Diarrhea is frequent, loose, or watery bowel movements. It may be caused by chemotherapy, radiation therapy to the pelvis, the cancer itself, or by conditions unrelated to the cancer. For example, many older people have some degree of lactose intolerance that may cause bloating and diarrhea after eating or drinking milk or other dairy products. Other reasons that a person with cancer might have diarrhea include:
- Exposure to antibiotics; a person may develop a diarrhea-causing infection with a bacteria called Clostridium difficile
- Removal of part of the bowel; a person who has had a portion of his or her bowel removed may have diarrhea related to the shorter area of bowel that can reabsorb water from foods
- Inability of the pancreas to absorb fatty foods; this may happen if a person's pancreas is affected by cancer and leads to greasy stools with a distinctive bad odor
- Graft-versus-host-disease in people who have received a bone marrow transplantation
- People with cancer can also have diarrhea caused by conditions that cause diarrhea in people without cancer, such as irritable or inflammatory bowel disease or viral infections.
The causes and treatments of diarrhea in a person with cancer vary, and your health care team may need to perform medical tests to find out the cause or causes of the diarrhea.
Relieving side effects, also called symptom management, palliative care, or supportive care, is an important part of cancer care and treatment. Talk with your health care team about any symptoms of diarrhea you may experience, including any new symptoms or a change in symptoms.
Staging of diarrhea
Diarrhea may be described according to the following stages, from mild to severe, established by the National Cancer Institute (NCI):
- Stage 1 is an increase of less than four stools a day.
- Stage 2 is an increase of four to six stools a day.
- Stage 3 is an increase of more than seven stools a day, incontinence, or a reduced ability to care for your own daily needs; hospitalization is recommended.
- Stage 4 is a life-threatening condition that requires immediate intensive care.
Preventing diarrhea or treating it early can help you avoid dehydration or other problems. It is best to discuss your symptoms with your health care provider, as the correct solution to the problem depends on the cause. The following suggestions can help you manage mild (stage 1 or 2) diarrhea:
- Avoid caffeine, alcohol, dairy, fat, fiber, orange juice, prune juice, and spicy foods.
- Avoid laxatives, metoclopramide (Reglan; used to prevent vomiting and constipation), and stool softeners.

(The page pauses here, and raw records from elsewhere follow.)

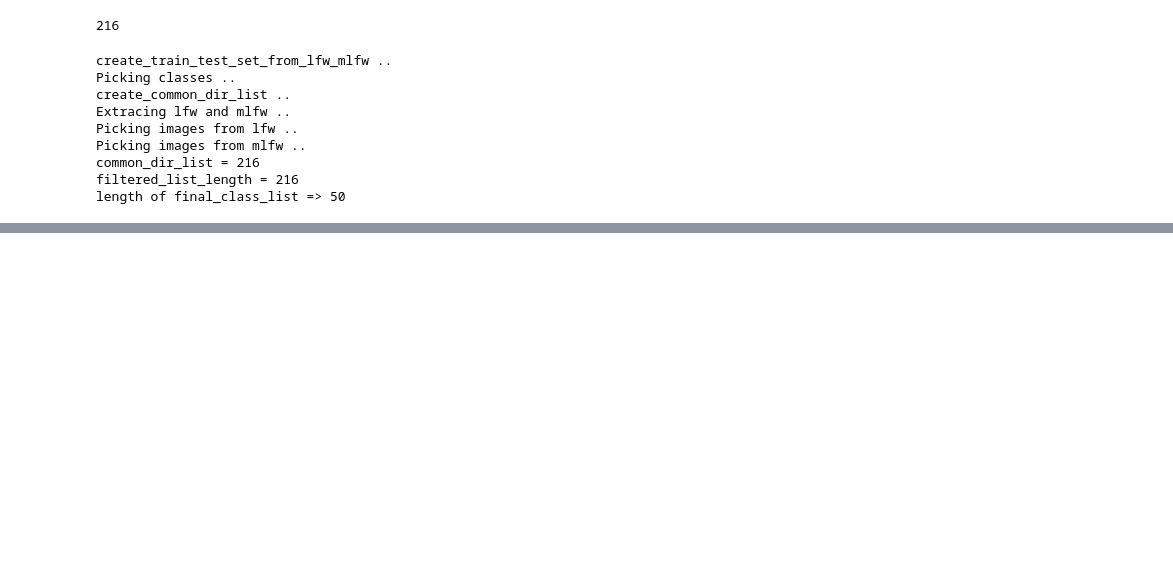
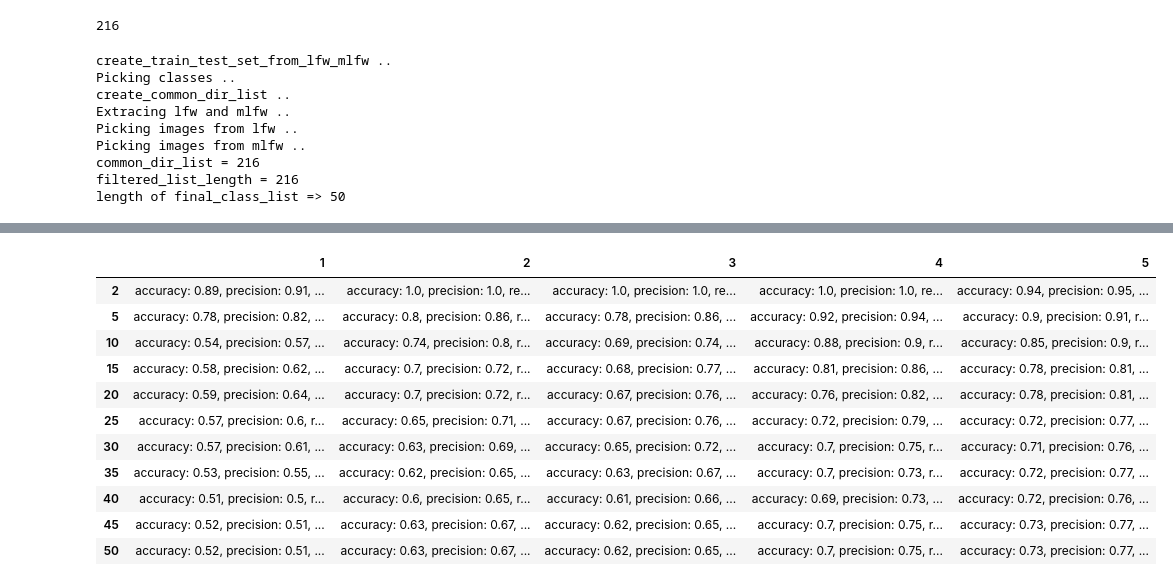
Before and after one commit to sivagunturi/mfr_meta, a Jupyter notebook: Datasetcreation+mask2face.ipynb, the cells around one changed output, grey strips where cells are left out. Cells and saved outputs as stored; diff of their text form; code cells hidden in the pictures; blank space fills up the shorter version.

```diff
--- a/Datasetcreation+mask2face.ipynb
+++ b/Datasetcreation+mask2face.ipynb
@@ -767,0 +790,20 @@ result_list ==============>  [0.8222222222222222, 0.8222222222222222]
+# %%
+from IPython.display import display, HTML
+
+def pretty_print(df):
+    return display( HTML( df.to_html().replace("\\n","<br>") ) )
+# %%
+pretty_print(report_df)
+# %% [output]
+|  | 1 | 2 | 3 | 4 | 5 |
+| 2 | accuracy: 0.89, precision: 0.91, ... | accuracy: 1.0, precision: 1.0, re... | accuracy: 1.0, precision: 1.0, re... | accuracy: 1.0, precision: 1.0, re... | accuracy: 0.94, precision: 0.95, ... |
+| 5 | accuracy: 0.78, precision: 0.82, ... | accuracy: 0.8, precision: 0.86, r... | accuracy: 0.78, precision: 0.86, ... | accuracy: 0.92, precision: 0.94, ... | accuracy: 0.9, precision: 0.91, r... |
+| 10 | accuracy: 0.54, precision: 0.57, ... | accuracy: 0.74, precision: 0.8, r... | accuracy: 0.69, precision: 0.74, ... | accuracy: 0.88, precision: 0.9, r... | accuracy: 0.85, precision: 0.9, r... |
+| 15 | accuracy: 0.58, precision: 0.62, ... | accuracy: 0.7, precision: 0.72, r... | accuracy: 0.68, precision: 0.77, ... | accuracy: 0.81, precision: 0.86, ... | accuracy: 0.78, precision: 0.81, ... |
+| 20 | accuracy: 0.59, precision: 0.64, ... | accuracy: 0.7, precision: 0.72, r... | accuracy: 0.67, precision: 0.76, ... | accuracy: 0.76, precision: 0.82, ... | accuracy: 0.78, precision: 0.81, ... |
+| 25 | accuracy: 0.57, precision: 0.6, r... | accuracy: 0.65, precision: 0.71, ... | accuracy: 0.67, precision: 0.76, ... | accuracy: 0.72, precision: 0.79, ... | accuracy: 0.72, precision: 0.77, ... |
+| 30 | accuracy: 0.57, precision: 0.61, ... | accuracy: 0.63, precision: 0.69, ... | accuracy: 0.65, precision: 0.72, ... | accuracy: 0.7, precision: 0.75, r... | accuracy: 0.71, precision: 0.76, ... |
+| 35 | accuracy: 0.53, precision: 0.55, ... | accuracy: 0.62, precision: 0.65, ... | accuracy: 0.63, precision: 0.67, ... | accuracy: 0.7, precision: 0.73, r... | accuracy: 0.72, precision: 0.77, ... |
+| 40 | accuracy: 0.51, precision: 0.5, r... | accuracy: 0.6, precision: 0.65, r... | accuracy: 0.61, precision: 0.66, ... | accuracy: 0.69, precision: 0.73, ... | accuracy: 0.72, precision: 0.76, ... |
+| 45 | accuracy: 0.52, precision: 0.51, ... | accuracy: 0.63, precision: 0.67, ... | accuracy: 0.62, precision: 0.65, ... | accuracy: 0.7, precision: 0.75, r... | accuracy: 0.73, precision: 0.77, ... |
+| 50 | accuracy: 0.52, precision: 0.51, ... | accuracy: 0.63, precision: 0.67, ... | accuracy: 0.62, precision: 0.65, ... | accuracy: 0.7, precision: 0.75, r... | accuracy: 0.73, precision: 0.77, ... |
```
Also changed, not shown: parts of 14 cells of this notebook.
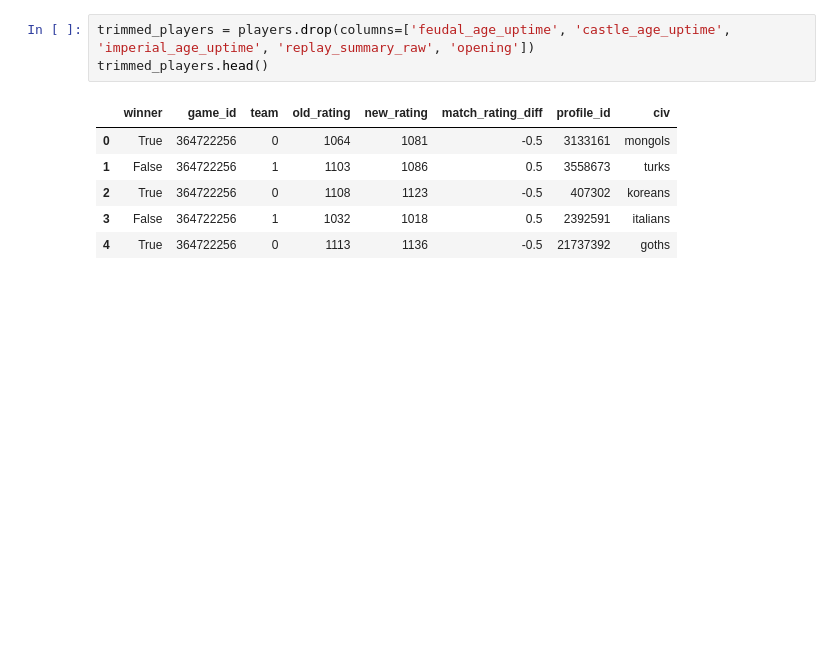
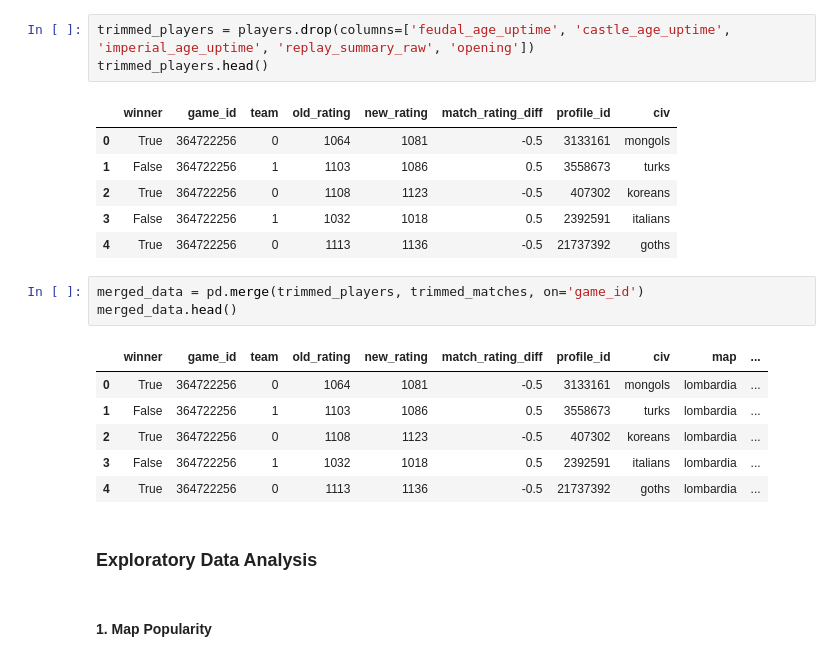
Before and after one commit to moraish/AOE_data_analysis, a Jupyter notebook: AOE_2_ANALYSIS_V1.ipynb, the cells around one changed output. Drawn from its saved outputs; the diff is of its cells as text; blank space fills up the shorter version.

Commit message:
Data cleaning complete, starting with basic EDA.

```diff
--- a/AOE_2_ANALYSIS_V1.ipynb
+++ b/AOE_2_ANALYSIS_V1.ipynb
@@ -76,3 +84,17 @@ trimmed_players.head()
 | 2 | True | 364722256 | 0 | 1108 | 1123 | -0.5 | 407302 | koreans |
 | 3 | False | 364722256 | 1 | 1032 | 1018 | 0.5 | 2392591 | italians |
 | 4 | True | 364722256 | 0 | 1113 | 1136 | -0.5 | 21737392 | goths |
+# %%
+merged_data = pd.merge(trimmed_players, trimmed_matches, on='game_id')
+merged_data.head()
+# %% [output]
+|  | winner | game_id | team | old_rating | new_rating | match_rating_diff | profile_id | civ | map | ... |
+| 0 | True | 364722256 | 0 | 1064 | 1081 | -0.5 | 3133161 | mongols | lombardia | ... |
+| 1 | False | 364722256 | 1 | 1103 | 1086 | 0.5 | 3558673 | turks | lombardia | ... |
+| 2 | True | 364722256 | 0 | 1108 | 1123 | -0.5 | 407302 | koreans | lombardia | ... |
+| 3 | False | 364722256 | 1 | 1032 | 1018 | 0.5 | 2392591 | italians | lombardia | ... |
+| 4 | True | 364722256 | 0 | 1113 | 1136 | -0.5 | 21737392 | goths | lombardia | ... |
+# %% [markdown]
+### Exploratory Data Analysis
+# %% [markdown]
+#### 1. Map Popularity
```
Also changed, not shown: parts of 10 cells of this notebook.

- Eat small, frequent meals, and ask your doctor which foods are best to eat when you have diarrhea. Foods that are easy for the stomach to digest include bananas, rice, applesauce, and toast. Additional dietary changes may be recommended by your health care team.

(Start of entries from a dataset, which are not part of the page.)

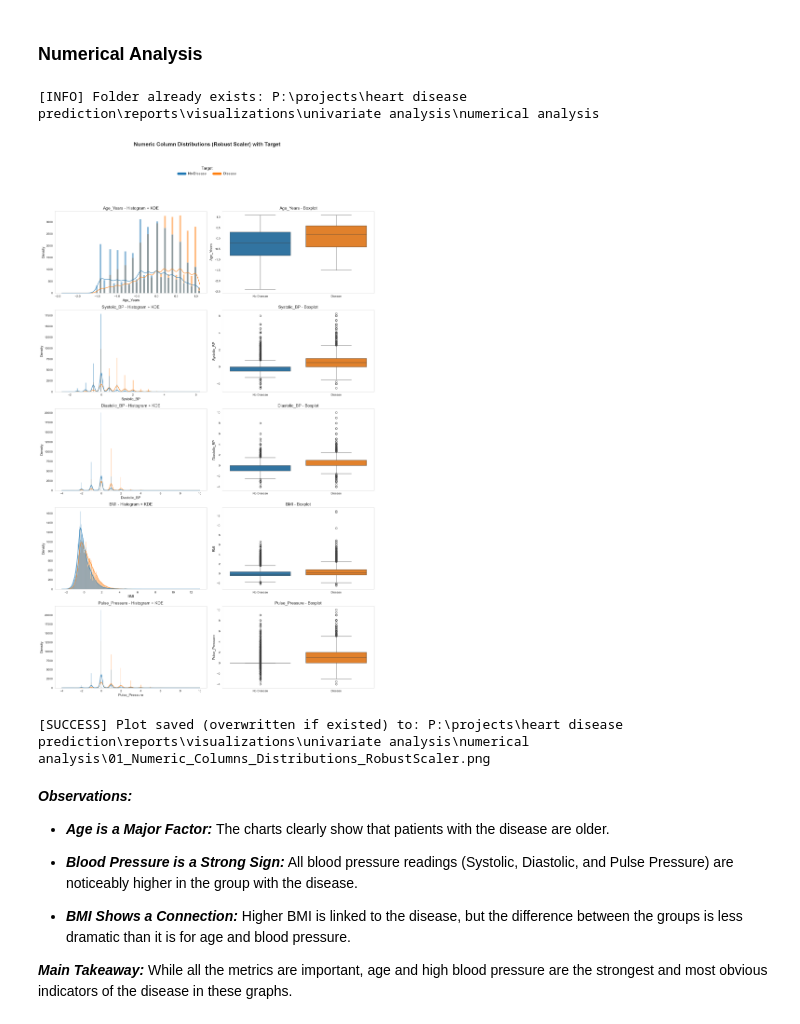
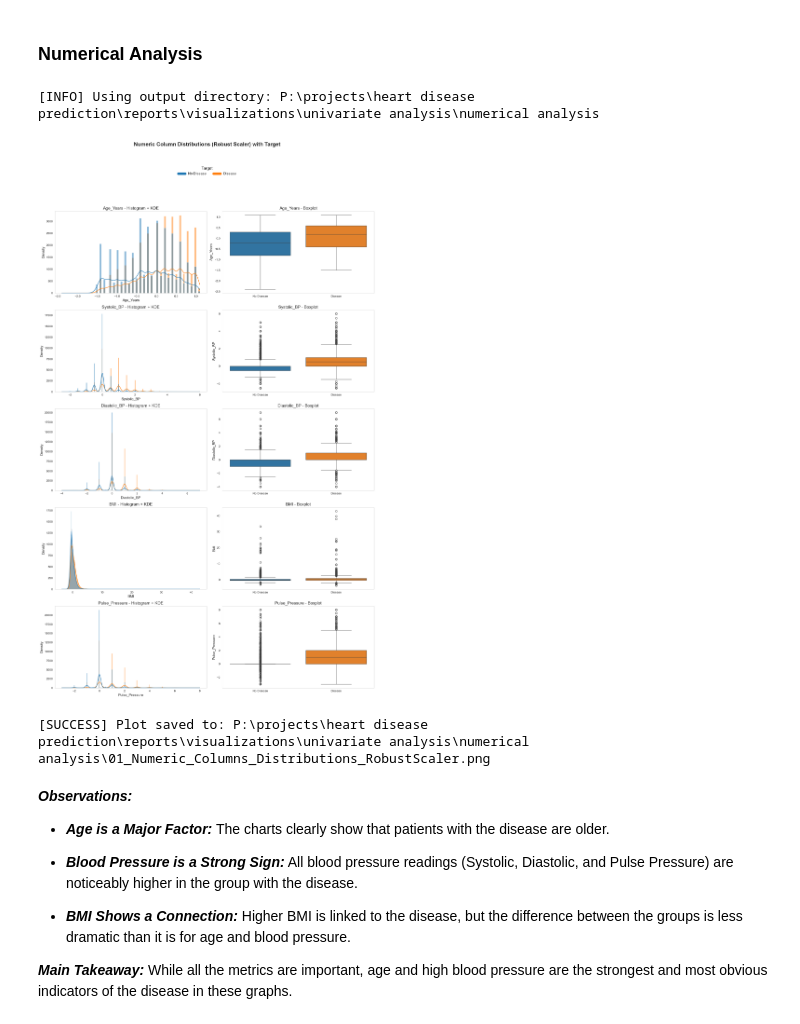
Before and after one commit to Ychandrasekharrao/heart-disease, a Jupyter notebook: src/notebooks/data_analysis.ipynb, the cells around one changed output. Cells and saved outputs as stored; diff of their text form; code cells hidden in the pictures.

```diff
--- a/src/notebooks/data_analysis.ipynb
+++ b/src/notebooks/data_analysis.ipynb
@@ -224,5 +279,0 @@ These values are physiologically impossible and represent clear data errors that
-# %%
-# Convert Age from days to years
-if 'Age' in df.columns:
-    df['Age'] = (df['Age'] / 365).round().astype(int)
-    df.rename(columns={'Age': 'Age_Years'}, inplace=True)
@@ -322,4 +496,18 @@ Imputing missing + out-of-range values with IterativeImputer...
 # %% [markdown]
 ### Feature Engineering
+# %%
+# Convert Age from days to years with improved handling
+if 'Age' in df.columns:
+    # Use 365.25 days to account for leap years
+    # Convert to numeric first to handle any non-numeric values
+    df['Age'] = pd.to_numeric(df['Age'], errors='coerce')
+
+    # Convert from days to years, round to nearest integer
+    df['Age'] = (df['Age'] / 365.25).round().astype(int)
+
+    # Rename column to reflect the new unit
+    df.rename(columns={'Age': 'Age_Years'}, inplace=True)
+
+    print(f"Converted Age from days to years ({df['Age_Years'].notna().sum()} values processed)")
 # %%
 # ---------------------------
@@ -654,10 +1059,13 @@ if 'target_name' not in df.columns and 'target' in df.columns:
 TARGET_PALETTE = {'No Disease': '#1f77b4', 'Disease': '#ff7f0e'}
 
 # ---------------------------
-# Apply RobustScaler on original data
+# Create a copy to avoid modifying original data
 # ---------------------------
+df_scaled = df.copy()
+
+# Apply RobustScaler on copied data
 scaler = RobustScaler()
-df[numeric_cols] = scaler.fit_transform(df[numeric_cols])
+df_scaled[numeric_cols] = scaler.fit_transform(df[numeric_cols])
 
 # ---------------------------
 # Figure layout: 2 columns per row
@@ -675,7 +1083,7 @@ fig.suptitle(
 # Plotting
 # ---------------------------
 for i, col in enumerate(numeric_cols):
-    data_plot = pd.DataFrame({'Value': df[col], 'target_name': df['target_name']})
+    data_plot = pd.DataFrame({'Value': df_scaled[col], 'target_name': df_scaled['target_name']})
 
     # --- Left: Histogram + KDE ---
     sns.histplot(
@@ -692,51 +1100,55 @@ for i, col in enumerate(numeric_cols):
     sns.boxplot(
         data=data_plot, x='target_name', y='Value',
         palette=TARGET_PALETTE, ax=axes[i, 1], dodge=False, showfliers=True
     )
     axes[i, 1].set_title(f'{col} - Boxplot', fontsize=14)
     axes[i, 1].set_xlabel('')
     axes[i, 1].set_ylabel(col, fontsize=12)
     axes[i, 1].tick_params(axis='both', labelsize=10)
     axes[i, 1].grid(False)
     axes[i, 1].set_xticklabels(list(TARGET_PALETTE.keys()))
 
 # ---------------------------
 # Single horizontal legend below title
 # ---------------------------
 handles = [Line2D([0], [0], color=TARGET_PALETTE[name], lw=8, label=name) for name in TARGET_PALETTE]
 fig.legend(
     handles=handles, labels=list(TARGET_PALETTE.keys()), title='Target',
     title_fontsize=14, fontsize=12, loc='upper center', bbox_to_anchor=(0.5, 1.01),
     ncol=len(TARGET_PALETTE), frameon=False
 )
 
 plt.tight_layout(rect=(0, 0, 1, 0.95))
 
 # ---------------------------
-# Save figure outside src, only create folder if missing
+# Save figure outside src, with proper error handling
 # ---------------------------
-PROJECT_ROOT = Path.cwd().parent.parent.resolve()  # Two levels up from src
-PLOT_DIR = PROJECT_ROOT / 'reports' / 'visualizations' / 'univariate analysis' / 'numerical analysis'
+try:
+    PROJECT_ROOT = Path.cwd().parent.parent.resolve()  # Two levels up from src
+    PLOT_DIR = PROJECT_ROOT / 'reports' / 'visualizations' / 'univariate analysis' / 'numerical analysis'
 
-if not PLOT_DIR.exists():  # Only create if folder is missing
-    PLOT_DIR.mkdir(parents=True)
-    print(f"[INFO] Created folder: {PLOT_DIR.resolve()}")
-else:
-    print(f"[INFO] Folder already exists: {PLOT_DIR.resolve()}")
+    # Create directory structure if needed
+    PLOT_DIR.mkdir(parents=True, exist_ok=True)
+    print(f"[INFO] Using output directory: {PLOT_DIR.resolve()}")
 
-img_path = PLOT_DIR / '01_Numeric_Columns_Distributions_RobustScaler.png'
+    img_path = PLOT_DIR / '01_Numeric_Columns_Distributions_RobustScaler.png'
 
-# Remove previous file if exists
-if img_path.exists():
-    img_path.unlink()
+    # Remove previous file if exists
+    if img_path.exists():
+        img_path.unlink()
+        print(f"[INFO] Removed existing file: {img_path.name}")
 
-plt.savefig(img_path, bbox_inches='tight', dpi=150)
-plt.show()
-print(f"[SUCCESS] Plot saved (overwritten if existed) to: {img_path.resolve()}")
+    plt.savefig(img_path, bbox_inches='tight', dpi=150)
+    plt.show()
+    print(f"[SUCCESS] Plot saved to: {img_path.resolve()}")
+
+except Exception as e:
+    print(f"[ERROR] Failed to save plot: {str(e)}")
+    plt.show()  # Still show the plot even if saving fails
 # %% [output]
-[INFO] Folder already exists: P:\projects\heart disease prediction\reports\visualizations\univariate analysis\numerical analysis
+[INFO] Using output directory: P:\projects\heart disease prediction\reports\visualizations\univariate analysis\numerical analysis
-[figure, old version]
+[figure, new version]
-[SUCCESS] Plot saved (overwritten if existed) to: P:\projects\heart disease prediction\reports\visualizations\univariate analysis\numerical analysis\01_Numeric_Columns_Distributions_RobustScaler.png
+[SUCCESS] Plot saved to: P:\projects\heart disease prediction\reports\visualizations\univariate analysis\numerical analysis\01_Numeric_Columns_Distributions_RobustScaler.png
 # %% [markdown]
 ***Observations:***
 
```
Also changed, not shown: parts of 36 cells of this notebook, 37 other files.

- Drink plenty of water and other clear liquids to prevent dehydration. People with severe dehydration may need to receive intravenous (IV, through a vein) fluids.

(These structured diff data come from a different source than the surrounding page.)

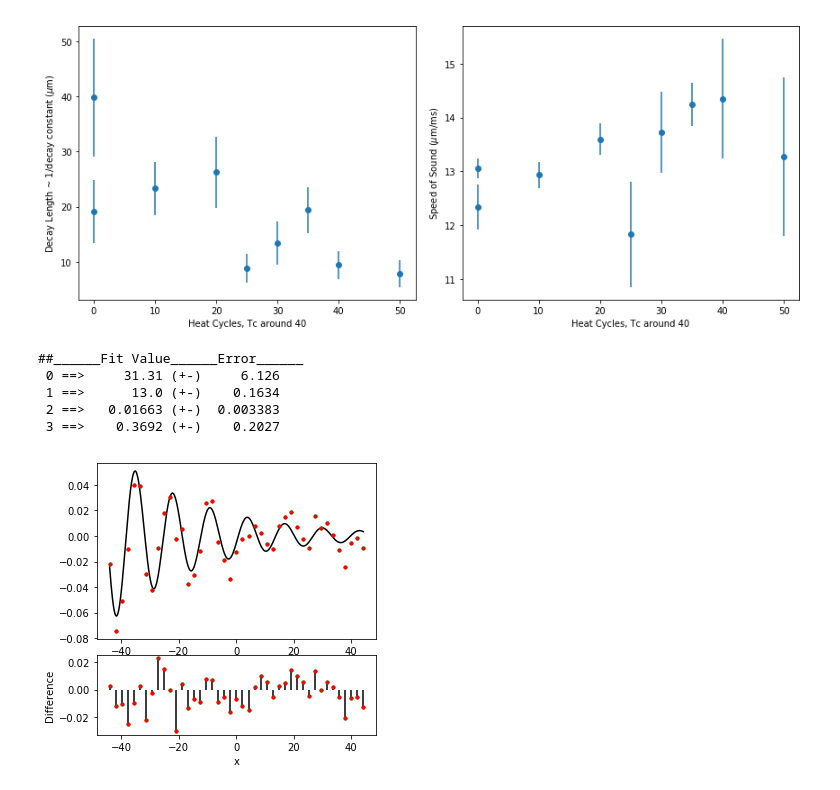
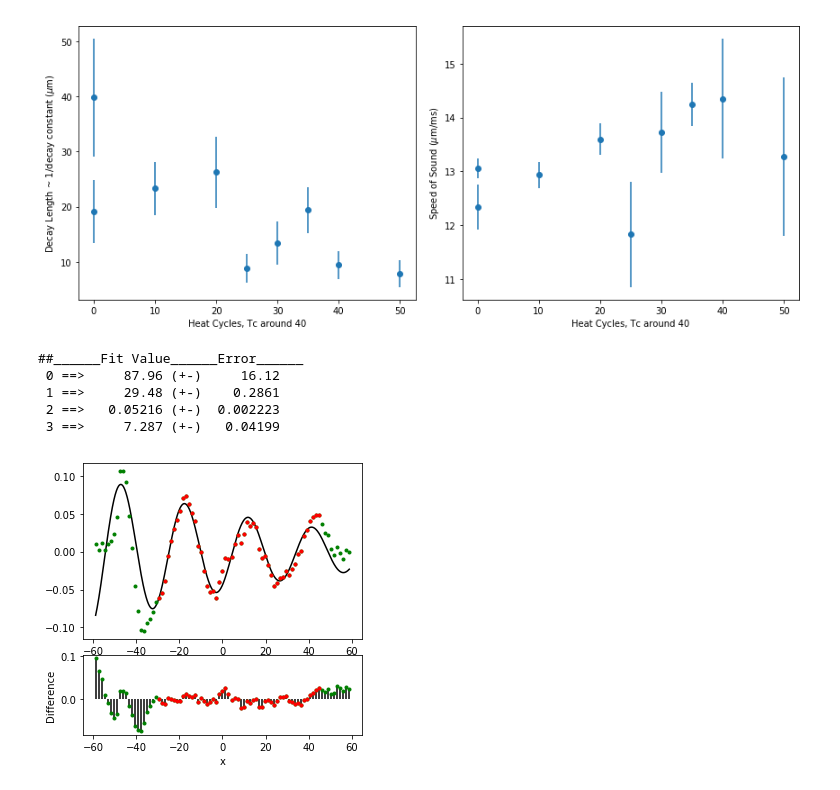
Before and after one commit to ranchop/QCalc, a Jupyter notebook: Box Shaking/Box Shaking Analyzer.ipynb, the cells around one changed output. Saved outputs shown, nothing was run; the diff lists cells and outputs as text; code cells hidden in the pictures.

```diff
--- a/Box Shaking/Box Shaking Analyzer.ipynb
+++ b/Box Shaking/Box Shaking Analyzer.ipynb
@@ -1255,12 +1273,12 @@ ax[1].plot(*c.data)
 ax[1].plot(*c_filter.data)
 plt.tight_layout()
 # %%
-c = tp.Curve(movie_dN[1].flatten(), movie_dN[2].flatten()).trim(xlim=[-45, 45])
-fr, fe = c.fit(fitfun_sin_decay, [32, 13, 0.01, 0,], xlim=[-45,45], plot=True)
+c = tp.Curve(movie_dN[1].flatten(), movie_dN[2].flatten()).trim(xlim=[-60, 60])
+fr, fe = c.fit(fitfun_sin_decay, [80, 30, 0.05, 0,], xlim=[-30,45], plot=True)
 # %% [output]
 ##______Fit Value______Error______
- 0 ==>     31.31 (+-)     6.126
- 1 ==>      13.0 (+-)    0.1634
- 2 ==>   0.01663 (+-)  0.003383
- 3 ==>    0.3692 (+-)    0.2027
+ 0 ==>     87.96 (+-)     16.12
+ 1 ==>     29.48 (+-)    0.2861
+ 2 ==>   0.05216 (+-)  0.002223
+ 3 ==>     7.287 (+-)   0.04199
-[figure, old version]
+[figure, new version]
```
Also changed, not shown: parts of 8 cells of this notebook, 1 other file.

- Ask your doctor about changing the schedule or dose of chemotherapy if the diarrhea is caused by the treatment and is severe.
- Ask your doctor about antidiarrheal medications. Imodium is often used to treat diarrhea caused by some types of chemotherapy. Octreotide (Sandostatin) may be used to treat diarrhea caused by chemotherapy, but this use of the drug is not always effective. Some drugs for preventing diarrhea caused by radiation therapy to the pelvic area are being studied, but none have been approved yet. If diarrhea continues after you have made changes to your diet, opioid medications (pain medications that act on the central nervous system, which have the side effect of constipation) may help relieve diarrhea.